Information supplied: Begin
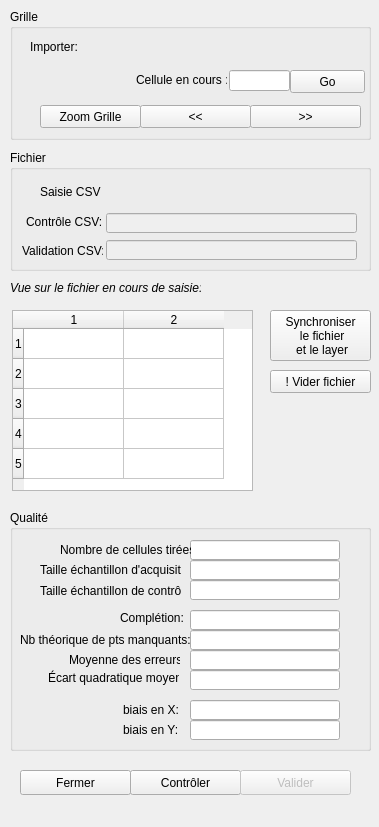
Before: the Qt Designer form gui/poussepousse_editdata_dialog_base.ui in mdvandamme/PoussePousseEditData, drawn with Qt 5.
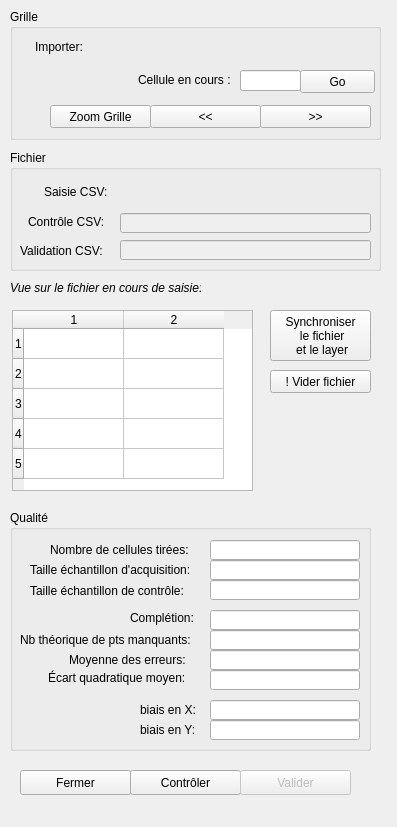
After: the same form once the commit is applied. Icons and pictures are not drawn. Custom widgets are drawn as their Qt base class.

The edit to the form file:
```diff
--- a/gui/poussepousse_editdata_dialog_base.ui
+++ b/gui/poussepousse_editdata_dialog_base.ui
@@ -6,7 +6,7 @@
    <rect>
     <x>0</x>
     <y>0</y>
-    <width>379</width>
+    <width>397</width>
     <height>827</height>
    </rect>
   </property>
@@ -176,7 +176,7 @@
      <rect>
       <x>10</x>
       <y>9</y>
-      <width>361</width>
+      <width>371</width>
       <height>131</height>
      </rect>
     </property>
@@ -186,7 +186,7 @@
     <widget class="QLabel" name="label_importer">
      <property name="geometry">
       <rect>
-       <x>20</x>
+       <x>25</x>
        <y>30</y>
        <width>61</width>
        <height>16</height>
@@ -199,7 +199,7 @@
     <widget class="QgsFileWidget" name="fileImportGrille">
      <property name="geometry">
       <rect>
-       <x>73</x>
+       <x>90</x>
        <y>21</y>
        <width>271</width>
        <height>27</height>
@@ -209,9 +209,9 @@
     <widget class="QLabel" name="label_cell_encours">
      <property name="geometry">
       <rect>
-       <x>126</x>
+       <x>128</x>
        <y>61</y>
-       <width>91</width>
+       <width>101</width>
        <height>20</height>
       </rect>
      </property>
@@ -222,7 +222,7 @@
     <widget class="QLineEdit" name="currentId">
      <property name="geometry">
       <rect>
-       <x>219</x>
+       <x>230</x>
        <y>61</y>
        <width>61</width>
        <height>21</height>
@@ -232,7 +232,7 @@
     <widget class="QPushButton" name="btGo">
      <property name="geometry">
       <rect>
-       <x>280</x>
+       <x>290</x>
        <y>61</y>
        <width>75</width>
        <height>23</height>
@@ -245,7 +245,7 @@
     <widget class="QPushButton" name="btSuiv">
      <property name="geometry">
       <rect>
-       <x>240</x>
+       <x>250</x>
        <y>96</y>
        <width>111</width>
        <height>23</height>
@@ -258,7 +258,7 @@
     <widget class="QPushButton" name="btPrec">
      <property name="geometry">
       <rect>
-       <x>130</x>
+       <x>140</x>
        <y>96</y>
        <width>111</width>
        <height>23</height>
@@ -271,7 +271,7 @@
     <widget class="QPushButton" name="btZoomGrille">
      <property name="geometry">
       <rect>
-       <x>30</x>
+       <x>40</x>
        <y>96</y>
        <width>101</width>
        <height>23</height>
@@ -287,7 +287,7 @@
      <rect>
       <x>10</x>
       <y>150</y>
-      <width>361</width>
+      <width>371</width>
       <height>121</height>
      </rect>
     </property>
@@ -297,9 +297,9 @@
     <widget class="QLabel" name="label_2">
      <property name="geometry">
       <rect>
-       <x>30</x>
+       <x>34</x>
        <y>32</y>
-       <width>61</width>
+       <width>71</width>
        <height>20</height>
       </rect>
      </property>
@@ -310,7 +310,7 @@
     <widget class="QLabel" name="label_7">
      <property name="geometry">
       <rect>
-       <x>16</x>
+       <x>18</x>
        <y>62</y>
        <width>91</width>
        <height>20</height>
@@ -326,7 +326,7 @@
      </property>
      <property name="geometry">
       <rect>
-       <x>96</x>
+       <x>110</x>
        <y>63</y>
        <width>251</width>
        <height>20</height>
@@ -339,7 +339,7 @@
      </property>
      <property name="geometry">
       <rect>
-       <x>96</x>
+       <x>110</x>
        <y>90</y>
        <width>251</width>
        <height>20</height>
@@ -349,9 +349,9 @@
     <widget class="QLabel" name="label_16">
      <property name="geometry">
       <rect>
-       <x>12</x>
+       <x>10</x>
        <y>91</y>
-       <width>81</width>
+       <width>91</width>
        <height>20</height>
       </rect>
      </property>
@@ -362,7 +362,7 @@
     <widget class="QgsFileWidget" name="fileOuvrirInventaireCSV">
      <property name="geometry">
       <rect>
-       <x>96</x>
+       <x>111</x>
        <y>25</y>
        <width>251</width>
        <height>27</height>
@@ -385,7 +385,7 @@
     <widget class="QLineEdit" name="txtNbCell">
      <property name="geometry">
       <rect>
-       <x>180</x>
+       <x>200</x>
        <y>30</y>
        <width>150</width>
        <height>20</height>
@@ -395,9 +395,9 @@
     <widget class="QLabel" name="label_4">
      <property name="geometry">
       <rect>
-       <x>50</x>
+       <x>40</x>
        <y>30</y>
-       <width>131</width>
+       <width>151</width>
        <height>20</height>
       </rect>
      </property>
@@ -408,7 +408,7 @@
     <widget class="QLineEdit" name="txtNbAcquis">
      <property name="geometry">
       <rect>
-       <x>180</x>
+       <x>200</x>
        <y>50</y>
        <width>150</width>
        <height>20</height>
@@ -418,9 +418,9 @@
     <widget class="QLabel" name="label_5">
      <property name="geometry">
       <rect>
-       <x>30</x>
+       <x>20</x>
        <y>50</y>
-       <width>141</width>
+       <width>181</width>
        <height>20</height>
       </rect>
      </property>
@@ -431,7 +431,7 @@
     <widget class="QLineEdit" name="txtNbValidation">
      <property name="geometry">
       <rect>
-       <x>180</x>
+       <x>200</x>
        <y>70</y>
        <width>150</width>
        <height>20</height>
@@ -441,9 +441,9 @@
     <widget class="QLabel" name="label_14">
      <property name="geometry">
       <rect>
-       <x>30</x>
+       <x>20</x>
        <y>71</y>
-       <width>141</width>
+       <width>181</width>
        <height>20</height>
       </rect>
      </property>
@@ -454,7 +454,7 @@
     <widget class="QLabel" name="label_8">
      <property name="geometry">
       <rect>
-       <x>110</x>
+       <x>120</x>
        <y>100</y>
        <width>71</width>
        <height>16</height>
@@ -467,7 +467,7 @@
     <widget class="QLineEdit" name="txtCompletion">
      <property name="geometry">
       <rect>
-       <x>180</x>
+       <x>200</x>
        <y>100</y>
        <width>150</width>
        <height>20</height>
@@ -477,7 +477,7 @@
     <widget class="QLineEdit" name="txtMissing">
      <property name="geometry">
       <rect>
-       <x>180</x>
+       <x>200</x>
        <y>120</y>
        <width>150</width>
        <height>20</height>
@@ -489,7 +489,7 @@
       <rect>
        <x>10</x>
        <y>120</y>
-       <width>171</width>
+       <width>191</width>
        <height>20</height>
       </rect>
      </property>
@@ -500,7 +500,7 @@
     <widget class="QLineEdit" name="txtError">
      <property name="geometry">
       <rect>
-       <x>180</x>
+       <x>200</x>
        <y>140</y>
        <width>150</width>
        <height>20</height>
@@ -512,7 +512,7 @@
       <rect>
        <x>59</x>
        <y>140</y>
-       <width>111</width>
+       <width>131</width>
        <height>20</height>
       </rect>
      </property>
@@ -523,7 +523,7 @@
     <widget class="QLineEdit" name="txtRMSE">
      <property name="geometry">
       <rect>
-       <x>180</x>
+       <x>200</x>
        <y>160</y>
        <width>150</width>
        <height>20</height>
@@ -535,7 +535,7 @@
       <rect>
        <x>38</x>
        <y>160</y>
-       <width>131</width>
+       <width>161</width>
        <height>16</height>
       </rect>
      </property>
@@ -546,7 +546,7 @@
     <widget class="QLineEdit" name="txtSBE">
      <property name="geometry">
       <rect>
-       <x>180</x>
+       <x>200</x>
        <y>190</y>
        <width>150</width>
        <height>20</height>
@@ -556,7 +556,7 @@
     <widget class="QLabel" name="label_12">
      <property name="geometry">
       <rect>
-       <x>113</x>
+       <x>130</x>
        <y>190</y>
        <width>61</width>
        <height>20</height>
@@ -569,7 +569,7 @@
     <widget class="QLineEdit" name="txtSBN">
      <property name="geometry">
       <rect>
-       <x>180</x>
+       <x>200</x>
        <y>210</y>
        <width>150</width>
        <height>20</height>
@@ -579,7 +579,7 @@
     <widget class="QLabel" name="label_13">
      <property name="geometry">
       <rect>
-       <x>113</x>
+       <x>130</x>
        <y>210</y>
        <width>61</width>
        <height>20</height>
```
Information supplied: End
The answer must be all the lines above that hold the word "QLineEdit".

Exercise response —
     <widget class="QLineEdit" name="currentId">
     <widget class="QLineEdit" name="txtNbCell">
     <widget class="QLineEdit" name="txtNbAcquis">
     <widget class="QLineEdit" name="txtNbValidation">
     <widget class="QLineEdit" name="txtCompletion">
     <widget class="QLineEdit" name="txtMissing">
     <widget class="QLineEdit" name="txtError">
     <widget class="QLineEdit" name="txtRMSE">
     <widget class="QLineEdit" name="txtSBE">
     <widget class="QLineEdit" name="txtSBN">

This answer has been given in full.